  7. 4 Birthing Revolution: Men to the Barricades
    (pp. 104-134)

    In 1968, the United States seemed poised on the brink of social revolution. Students demonstrated against war in Vietnam; women organized against patriarchy; and Blacks took to the streets to demand power. These public conflicts were accompanied by a much more private movement to change one of life’s most intimate moments—the birth of a child. American couples who had redefined sexual attitudes and rewritten marriage vows now rejected conventional birth. They refused to submit to a sterile surgical event that removed babies from somnolent bodies; they wanted to birth babies with comfort, control, and confidence. These maternity ward radicals...

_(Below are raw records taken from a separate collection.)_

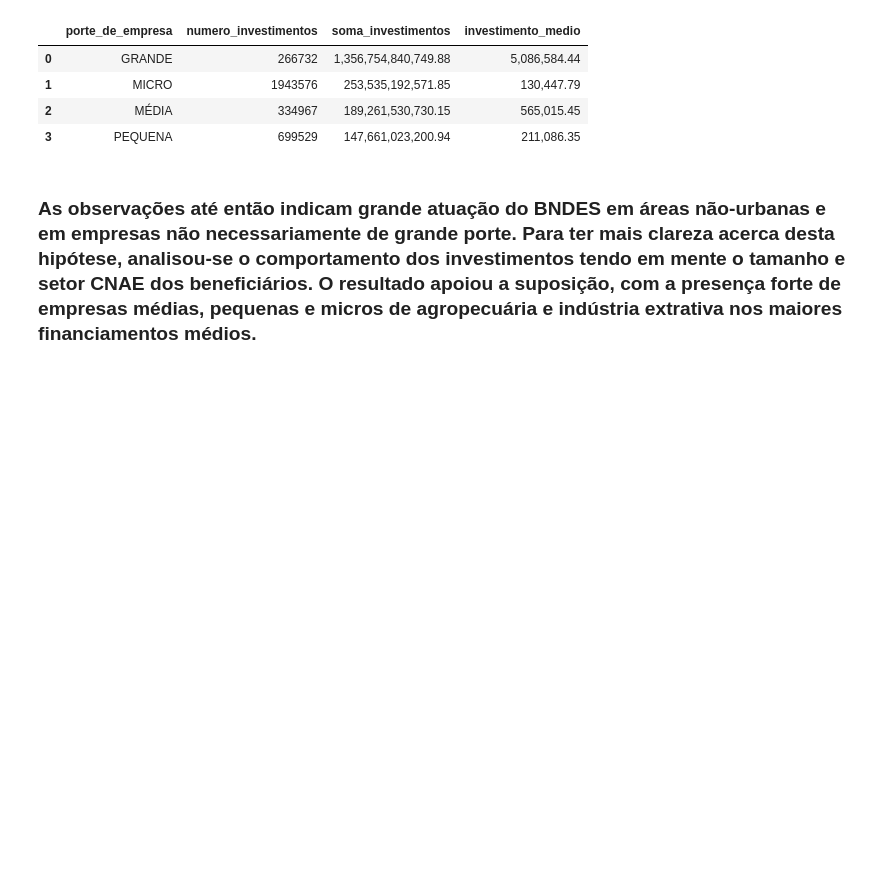
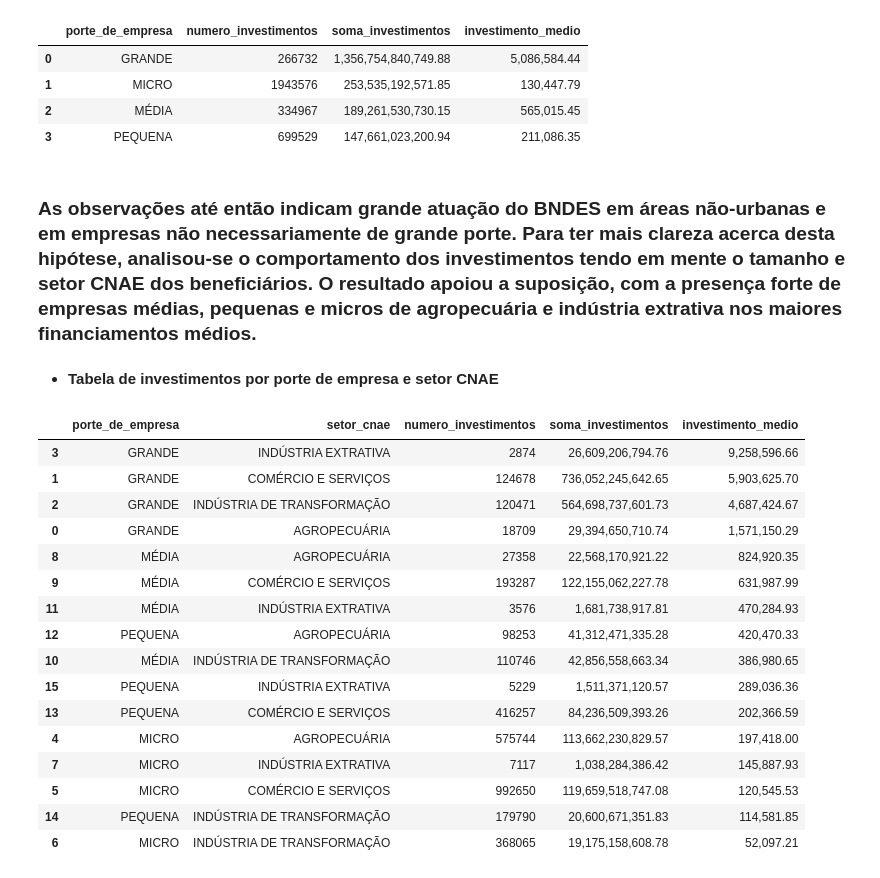
Before and after one commit to EricaFer/BNDES, a Jupyter notebook: Relatório/EDA.ipynb, the cells around one changed output. Cells and saved outputs as stored; diff of their text form; code cells hidden in the pictures; blank space fills up the shorter version.

```diff
--- a/Relatório/EDA.ipynb
+++ b/Relatório/EDA.ipynb
@@ -160,3 +160,28 @@ desembolso_por_porte.head()
 | 3 | PEQUENA | 699529 | 147,661,023,200.94 | 211,086.35 |
 # %% [markdown]
 ### As observações até então indicam grande atuação do BNDES em áreas não-urbanas e em empresas não necessariamente de grande porte. Para ter mais clareza acerca desta hipótese, analisou-se o comportamento dos investimentos tendo em mente o tamanho e setor CNAE dos beneficiários. O resultado apoiou a suposição, com a presença forte de empresas médias, pequenas e micros de agropecuária e indústria extrativa nos maiores financiamentos médios.
+# %% [markdown]
+- **Tabela de investimentos por porte de empresa e setor CNAE**
+# %%
+desembolso_por_porte_setor_cnae = desembolsos_df[["porte_de_empresa", "setor_cnae", "desembolsos_reais"]].groupby(["porte_de_empresa", "setor_cnae"]).agg(numero_investimentos=("desembolsos_reais", "count"), soma_investimentos=("desembolsos_reais", "sum")).reset_index()
+desembolso_por_porte_setor_cnae["investimento_medio"] = desembolso_por_porte_setor_cnae["soma_investimentos"]/desembolso_por_porte_setor_cnae["numero_investimentos"]
+desembolso_por_porte_setor_cnae = desembolso_por_porte_setor_cnae.sort_values(by="investimento_medio", ascending=False)
+desembolso_por_porte_setor_cnae
+# %% [output]
+|  | porte_de_empresa | setor_cnae | numero_investimentos | soma_investimentos | investimento_medio |
+| 3 | GRANDE | INDÚSTRIA EXTRATIVA | 2874 | 26,609,206,794.76 | 9,258,596.66 |
+| 1 | GRANDE | COMÉRCIO E SERVIÇOS | 124678 | 736,052,245,642.65 | 5,903,625.70 |
+| 2 | GRANDE | INDÚSTRIA DE TRANSFORMAÇÃO | 120471 | 564,698,737,601.73 | 4,687,424.67 |
+| 0 | GRANDE | AGROPECUÁRIA | 18709 | 29,394,650,710.74 | 1,571,150.29 |
+| 8 | MÉDIA | AGROPECUÁRIA | 27358 | 22,568,170,921.22 | 824,920.35 |
+| 9 | MÉDIA | COMÉRCIO E SERVIÇOS | 193287 | 122,155,062,227.78 | 631,987.99 |
+| 11 | MÉDIA | INDÚSTRIA EXTRATIVA | 3576 | 1,681,738,917.81 | 470,284.93 |
+| 12 | PEQUENA | AGROPECUÁRIA | 98253 | 41,312,471,335.28 | 420,470.33 |
+| 10 | MÉDIA | INDÚSTRIA DE TRANSFORMAÇÃO | 110746 | 42,856,558,663.34 | 386,980.65 |
+| 15 | PEQUENA | INDÚSTRIA EXTRATIVA | 5229 | 1,511,371,120.57 | 289,036.36 |
+| 13 | PEQUENA | COMÉRCIO E SERVIÇOS | 416257 | 84,236,509,393.26 | 202,366.59 |
+| 4 | MICRO | AGROPECUÁRIA | 575744 | 113,662,230,829.57 | 197,418.00 |
+| 7 | MICRO | INDÚSTRIA EXTRATIVA | 7117 | 1,038,284,386.42 | 145,887.93 |
+| 5 | MICRO | COMÉRCIO E SERVIÇOS | 992650 | 119,659,518,747.08 | 120,545.53 |
+| 14 | PEQUENA | INDÚSTRIA DE TRANSFORMAÇÃO | 179790 | 20,600,671,351.83 | 114,581.85 |
+| 6 | MICRO | INDÚSTRIA DE TRANSFORMAÇÃO | 368065 | 19,175,158,608.78 | 52,097.21 |
```
Also changed, not shown: parts of 3 cells of this notebook.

  8. 5 Birthing Classes: Training Men to Birth
    (pp. 135-160)

    Men in the United States do not learn about birth from their fathers around the campfire, nor do they watch other dads in the delivery room. They do not generally talk about it over beer or basketball. In fact, men are not much of a source of information for birthing fathers. When experienced dads do talk to young fathers about birth, their advice is usually supportive, but perfunctory; as one put it, “The one friend I talked with said my part is to stay on my feet where she can see me.”

    Mothers and fathers prepare differently for birth. Pregnant...

  9. 6 Menʹs Experience of Birth
    (pp. 161-210)

    Mark fought through the grogginess of early morning sleep, responding to a voice that sounded important. Warm flannel sheets conspired against him. Words assembled as images in his mind, even before he understood their meaning. “Mark, wake up.” His eyes flew open and he stared at the ceiling. The voice came again: “Wake up, I think she’s coming!”

    Mary’s voice was gritty with anxiety, as if he might curl back under the covers. Mark’s mind raced. She was in labor! The baby was coming! There was no way that he could have fallen back to sleep; nor, however, could he...

  10. 7 Fathers, Birth, and Society
    (pp. 211-242)

    Kevin, who opened the first chapter, was initiated into fatherhood by the powerful rituals of hospital childbirth. As he cut the cord and handed out cigars, he filled a much larger role—he was the stage manager in the drama of birth. He performed a carefully scripted performance in birthing classes, the labor room, and during the final delivery. Kevin played the part of a good provider, a trained coach, and a supportive husband in the long and difficult birthing. He left the hospital exhilarated by the little bundle in his arms, yet he was confused and conflicted about what...

  11. NOTES
    (pp. 243-246)
  12. BIBLIOGRAPHY
    (pp. 247-256)
  13. INDEX
    (pp. 257-259)
  14. Back Matter
    (pp. 260-260)